But I got in touch with Willy Vlautin and he sent me his three novels. I’ve read “The Motel Life;” a damn good saga about the backside of Reno and two brothers living in seedy motels. I just finished Willy’s most recent book, “Lean on Pete,” about a kid who steals a broke-down race horse. Willy writes as if he’s the bastard child of Raymond Carver, with a little Salinger thrown into the mix. Other critics have mentioned Steinbeck. (Literary comparisons are a cheap shot. Sorry…they’re easy to toss around to make a quick point.) Willy Vlautin’s “voice” carries on the tone of the kid in Raymond Carver’s story: “Nobody Said Anything;” the voice of an American “kid” who’s telling us about his journey. Honest. Simple. It’s difficult to pull this off if you’re cute or insincere. Salinger slam-dunked the approach with “The Catcher in the Rye.” Holden Caulfield has our attention from the git-go with: “If you really want to hear about it….etc.” And then Holden’s breakdown spills out.

Willy told me he writes at the old Portland Meadows Race Track. Perfect. I believe the kid telling the tale in “Lean on Pete.” I grew up on the backside of Hollywood Park Race Track, and I’ve seen the hot walker and groom routine; and the junkies and winos and all the dirt of horse racing. I even owned a broke down race horse named “My Chief.” If our moral watchdogs think bullfighting is cruel, they ought to spend a season on the backside of a racetrack. And Willy Vlautin nails it.

Go get ‘em Willy. You’re a stretch runner.
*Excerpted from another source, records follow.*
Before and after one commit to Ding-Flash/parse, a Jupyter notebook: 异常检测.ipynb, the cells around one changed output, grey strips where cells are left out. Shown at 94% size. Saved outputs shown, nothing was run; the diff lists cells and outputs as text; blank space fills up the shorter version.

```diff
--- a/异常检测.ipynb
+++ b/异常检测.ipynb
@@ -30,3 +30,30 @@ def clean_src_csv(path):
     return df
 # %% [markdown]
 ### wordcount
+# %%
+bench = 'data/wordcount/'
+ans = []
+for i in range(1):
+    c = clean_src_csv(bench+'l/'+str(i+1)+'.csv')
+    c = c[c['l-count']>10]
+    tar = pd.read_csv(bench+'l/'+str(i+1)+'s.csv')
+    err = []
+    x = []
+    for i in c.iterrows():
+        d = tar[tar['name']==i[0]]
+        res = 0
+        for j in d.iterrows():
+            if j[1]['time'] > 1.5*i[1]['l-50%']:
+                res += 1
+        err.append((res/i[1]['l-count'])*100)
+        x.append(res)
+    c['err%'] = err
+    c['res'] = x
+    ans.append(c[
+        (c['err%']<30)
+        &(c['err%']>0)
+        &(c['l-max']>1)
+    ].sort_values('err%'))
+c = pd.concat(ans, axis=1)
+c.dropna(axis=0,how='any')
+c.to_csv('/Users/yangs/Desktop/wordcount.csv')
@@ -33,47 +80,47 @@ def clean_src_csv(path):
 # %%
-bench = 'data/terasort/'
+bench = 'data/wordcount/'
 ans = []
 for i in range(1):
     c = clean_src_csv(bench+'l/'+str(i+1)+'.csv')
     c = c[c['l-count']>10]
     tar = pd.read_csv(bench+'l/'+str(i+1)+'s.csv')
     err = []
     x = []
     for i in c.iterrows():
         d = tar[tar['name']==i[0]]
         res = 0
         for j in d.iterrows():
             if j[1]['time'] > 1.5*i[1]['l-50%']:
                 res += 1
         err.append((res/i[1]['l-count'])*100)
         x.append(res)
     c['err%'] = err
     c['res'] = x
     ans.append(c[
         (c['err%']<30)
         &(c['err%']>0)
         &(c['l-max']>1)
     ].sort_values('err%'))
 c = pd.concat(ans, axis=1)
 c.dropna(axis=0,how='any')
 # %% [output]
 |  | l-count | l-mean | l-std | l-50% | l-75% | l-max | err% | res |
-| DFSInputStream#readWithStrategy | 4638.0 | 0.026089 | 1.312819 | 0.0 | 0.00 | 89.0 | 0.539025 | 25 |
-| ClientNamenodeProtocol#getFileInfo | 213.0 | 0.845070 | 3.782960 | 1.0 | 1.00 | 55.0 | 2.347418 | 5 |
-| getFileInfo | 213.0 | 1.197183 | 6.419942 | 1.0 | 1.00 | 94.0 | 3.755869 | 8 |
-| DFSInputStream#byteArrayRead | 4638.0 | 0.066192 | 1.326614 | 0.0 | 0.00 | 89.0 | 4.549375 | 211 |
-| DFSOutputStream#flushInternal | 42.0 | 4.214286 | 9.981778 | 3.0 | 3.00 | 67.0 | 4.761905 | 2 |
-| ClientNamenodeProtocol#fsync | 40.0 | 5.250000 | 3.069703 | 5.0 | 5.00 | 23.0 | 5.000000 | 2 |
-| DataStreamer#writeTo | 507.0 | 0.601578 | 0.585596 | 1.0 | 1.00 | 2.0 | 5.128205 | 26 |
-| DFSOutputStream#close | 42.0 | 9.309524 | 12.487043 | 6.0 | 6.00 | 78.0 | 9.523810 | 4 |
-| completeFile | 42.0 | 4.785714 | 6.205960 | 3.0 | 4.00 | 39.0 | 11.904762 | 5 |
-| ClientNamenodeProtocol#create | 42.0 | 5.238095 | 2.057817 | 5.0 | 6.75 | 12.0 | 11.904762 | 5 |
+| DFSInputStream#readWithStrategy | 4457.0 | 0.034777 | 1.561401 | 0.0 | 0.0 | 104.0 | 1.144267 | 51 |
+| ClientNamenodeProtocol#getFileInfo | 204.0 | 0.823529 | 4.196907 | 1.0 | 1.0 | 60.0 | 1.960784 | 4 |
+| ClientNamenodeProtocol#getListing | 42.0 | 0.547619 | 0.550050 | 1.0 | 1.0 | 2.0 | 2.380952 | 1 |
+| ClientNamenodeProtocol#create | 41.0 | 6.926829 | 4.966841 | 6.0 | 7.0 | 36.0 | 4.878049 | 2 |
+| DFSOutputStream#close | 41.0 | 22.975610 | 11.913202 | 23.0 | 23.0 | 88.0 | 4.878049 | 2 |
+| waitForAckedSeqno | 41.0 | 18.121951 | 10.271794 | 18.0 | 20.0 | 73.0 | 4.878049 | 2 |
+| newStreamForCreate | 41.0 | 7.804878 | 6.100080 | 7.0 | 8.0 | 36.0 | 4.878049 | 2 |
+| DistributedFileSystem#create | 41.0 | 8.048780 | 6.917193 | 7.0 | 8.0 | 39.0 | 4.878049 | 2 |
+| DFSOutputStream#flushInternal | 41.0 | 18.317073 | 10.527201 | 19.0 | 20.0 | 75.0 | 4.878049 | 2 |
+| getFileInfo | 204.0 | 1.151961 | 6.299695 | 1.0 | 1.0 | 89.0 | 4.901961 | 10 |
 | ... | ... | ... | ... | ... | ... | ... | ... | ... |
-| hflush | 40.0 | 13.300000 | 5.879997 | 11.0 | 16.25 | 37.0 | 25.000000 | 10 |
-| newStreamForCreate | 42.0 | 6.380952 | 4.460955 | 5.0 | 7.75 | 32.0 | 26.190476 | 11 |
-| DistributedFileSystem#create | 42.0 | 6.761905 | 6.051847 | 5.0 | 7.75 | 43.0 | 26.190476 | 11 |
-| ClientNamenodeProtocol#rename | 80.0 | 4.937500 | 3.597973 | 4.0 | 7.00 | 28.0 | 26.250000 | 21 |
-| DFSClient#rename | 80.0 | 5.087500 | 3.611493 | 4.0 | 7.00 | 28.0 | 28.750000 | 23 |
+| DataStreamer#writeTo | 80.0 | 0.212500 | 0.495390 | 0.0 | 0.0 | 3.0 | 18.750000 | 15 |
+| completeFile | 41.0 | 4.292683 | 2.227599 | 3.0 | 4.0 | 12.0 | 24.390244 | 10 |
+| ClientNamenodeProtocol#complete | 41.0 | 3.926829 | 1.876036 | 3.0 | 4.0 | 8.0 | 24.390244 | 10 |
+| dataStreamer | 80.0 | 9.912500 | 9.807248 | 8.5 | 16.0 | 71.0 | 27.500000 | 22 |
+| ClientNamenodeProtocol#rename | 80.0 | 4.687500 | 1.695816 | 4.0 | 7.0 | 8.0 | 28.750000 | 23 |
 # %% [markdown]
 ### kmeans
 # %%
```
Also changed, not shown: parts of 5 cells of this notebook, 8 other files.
(Also recommended: “The Circus at the Edge of the Earth” by Charles Wilkins. A non-fiction book on the Circus Wallenda.)